Your answer must consist of one number: how many lines in the records contain "href".

(Before-and-after page screenshots)
§ §
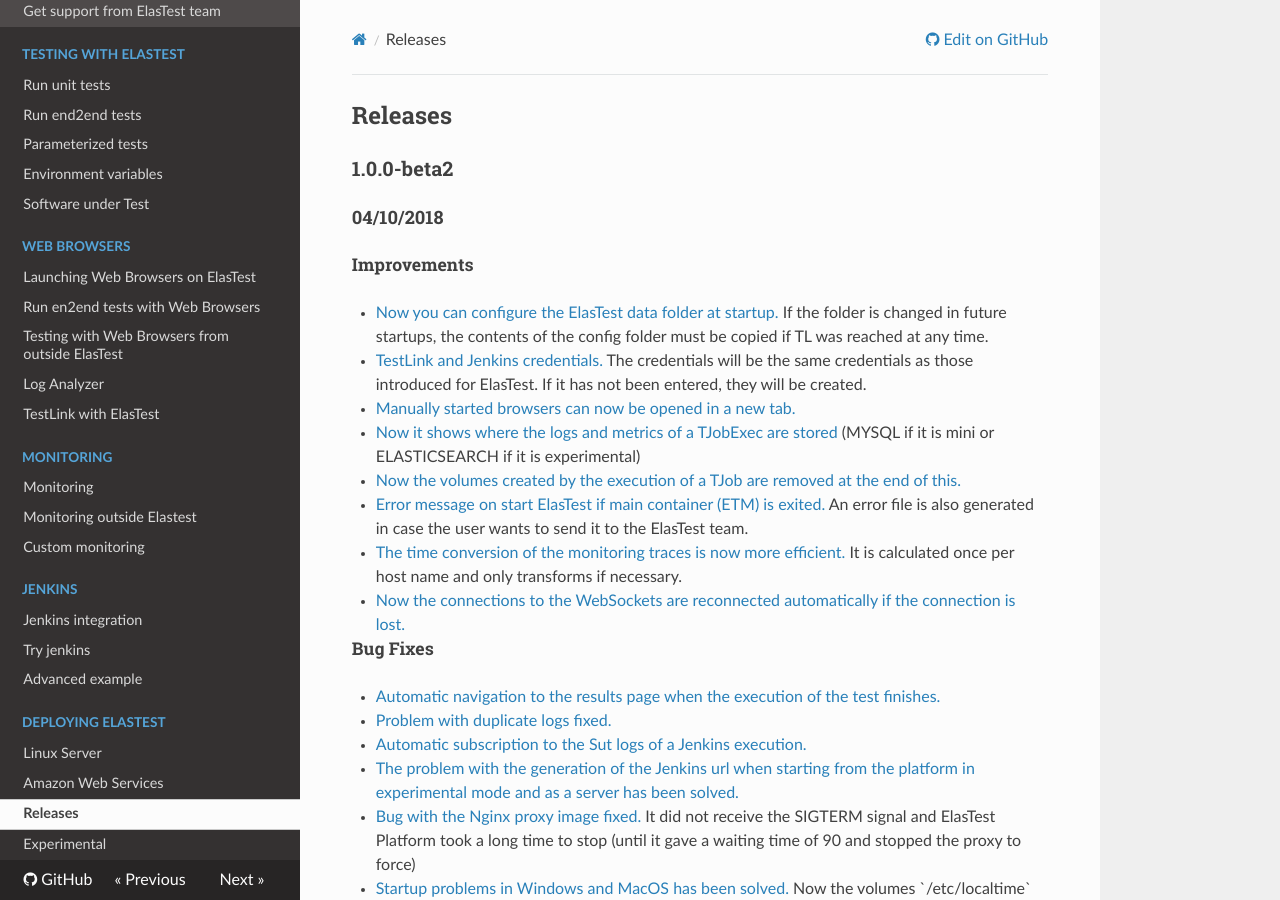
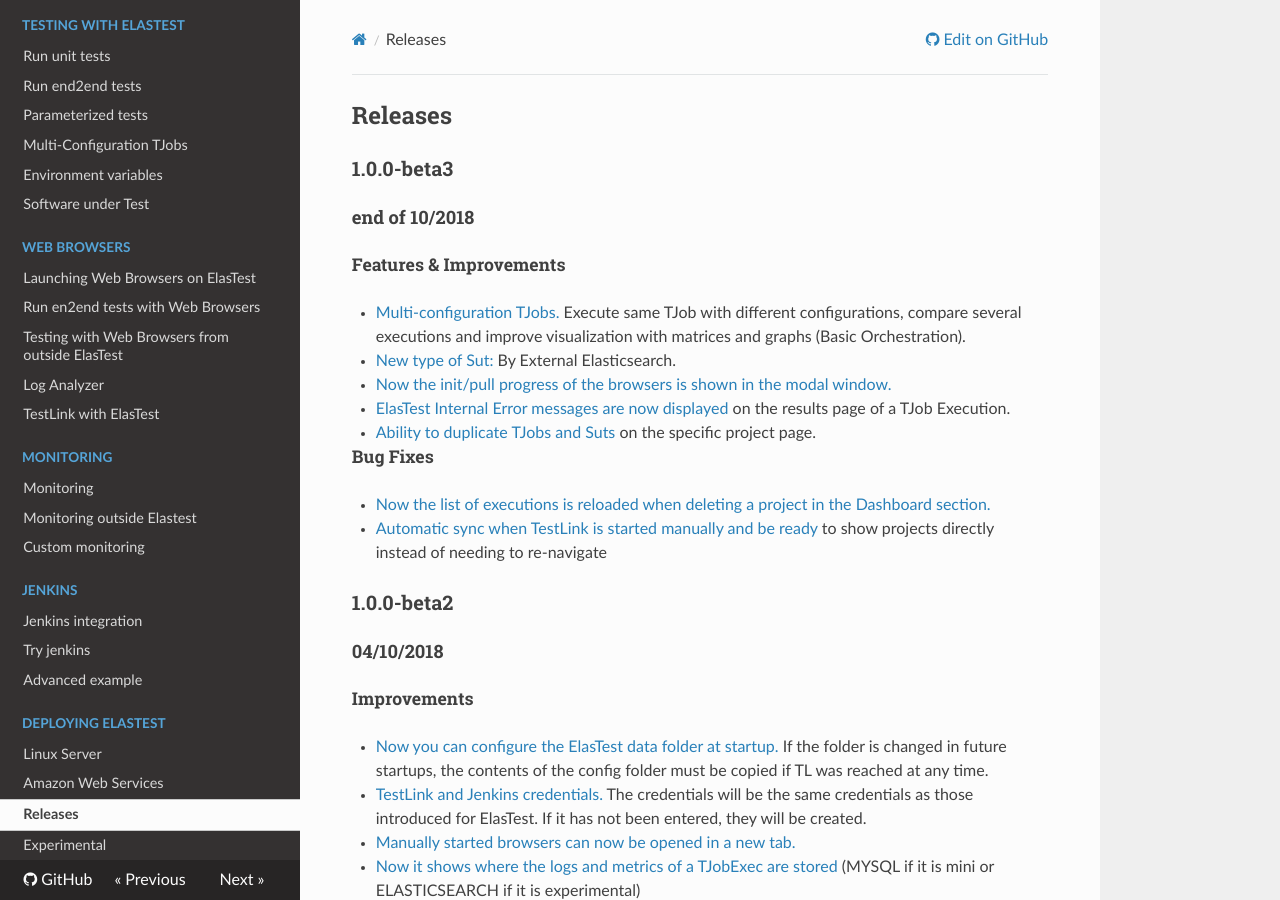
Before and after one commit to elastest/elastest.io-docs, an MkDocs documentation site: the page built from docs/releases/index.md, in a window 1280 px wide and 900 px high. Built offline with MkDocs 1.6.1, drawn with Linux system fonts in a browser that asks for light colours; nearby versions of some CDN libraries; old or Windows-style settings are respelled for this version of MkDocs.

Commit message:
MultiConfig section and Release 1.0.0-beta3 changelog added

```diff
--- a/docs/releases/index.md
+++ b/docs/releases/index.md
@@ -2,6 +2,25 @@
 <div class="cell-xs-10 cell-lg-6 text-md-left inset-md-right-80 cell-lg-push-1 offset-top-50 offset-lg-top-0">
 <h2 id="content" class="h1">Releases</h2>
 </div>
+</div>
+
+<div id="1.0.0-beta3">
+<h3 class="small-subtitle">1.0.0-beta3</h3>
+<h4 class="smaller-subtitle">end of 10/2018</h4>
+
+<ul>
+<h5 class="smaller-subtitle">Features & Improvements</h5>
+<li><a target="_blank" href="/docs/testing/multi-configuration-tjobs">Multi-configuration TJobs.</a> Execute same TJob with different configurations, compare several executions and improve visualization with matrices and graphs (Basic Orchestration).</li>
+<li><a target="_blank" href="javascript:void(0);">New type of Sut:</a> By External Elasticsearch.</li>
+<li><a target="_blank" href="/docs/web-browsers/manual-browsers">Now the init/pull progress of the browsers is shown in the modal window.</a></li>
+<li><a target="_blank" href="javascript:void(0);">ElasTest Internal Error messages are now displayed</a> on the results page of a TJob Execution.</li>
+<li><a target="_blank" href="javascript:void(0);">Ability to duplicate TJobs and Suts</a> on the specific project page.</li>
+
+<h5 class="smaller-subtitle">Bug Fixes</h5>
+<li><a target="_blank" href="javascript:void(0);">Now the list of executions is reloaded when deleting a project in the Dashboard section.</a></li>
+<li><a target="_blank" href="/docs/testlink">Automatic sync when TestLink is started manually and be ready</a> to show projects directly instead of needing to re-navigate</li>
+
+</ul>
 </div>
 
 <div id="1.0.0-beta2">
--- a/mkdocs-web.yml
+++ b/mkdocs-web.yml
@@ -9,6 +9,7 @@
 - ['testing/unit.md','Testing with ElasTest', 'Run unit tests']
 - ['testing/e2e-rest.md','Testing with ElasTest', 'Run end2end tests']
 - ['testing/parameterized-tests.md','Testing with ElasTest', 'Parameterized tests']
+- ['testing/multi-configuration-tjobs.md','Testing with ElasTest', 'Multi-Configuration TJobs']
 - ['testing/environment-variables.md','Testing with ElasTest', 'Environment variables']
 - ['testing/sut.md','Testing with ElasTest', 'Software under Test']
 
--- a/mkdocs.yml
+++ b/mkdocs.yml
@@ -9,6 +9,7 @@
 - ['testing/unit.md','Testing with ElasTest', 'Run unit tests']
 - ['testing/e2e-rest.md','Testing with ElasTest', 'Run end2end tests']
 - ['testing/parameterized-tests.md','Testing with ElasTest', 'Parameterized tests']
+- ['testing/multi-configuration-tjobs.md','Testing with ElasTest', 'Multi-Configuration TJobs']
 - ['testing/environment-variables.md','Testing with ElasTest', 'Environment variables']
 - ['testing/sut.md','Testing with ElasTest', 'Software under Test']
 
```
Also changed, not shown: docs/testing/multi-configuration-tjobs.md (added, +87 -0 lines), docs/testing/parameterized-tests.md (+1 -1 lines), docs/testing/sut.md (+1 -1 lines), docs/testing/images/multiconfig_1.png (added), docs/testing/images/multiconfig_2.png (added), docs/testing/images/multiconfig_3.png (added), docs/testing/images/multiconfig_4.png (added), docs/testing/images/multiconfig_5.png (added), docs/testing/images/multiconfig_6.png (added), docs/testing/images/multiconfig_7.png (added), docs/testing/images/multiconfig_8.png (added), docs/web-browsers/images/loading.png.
§ §
EXERCISE ANSWER
7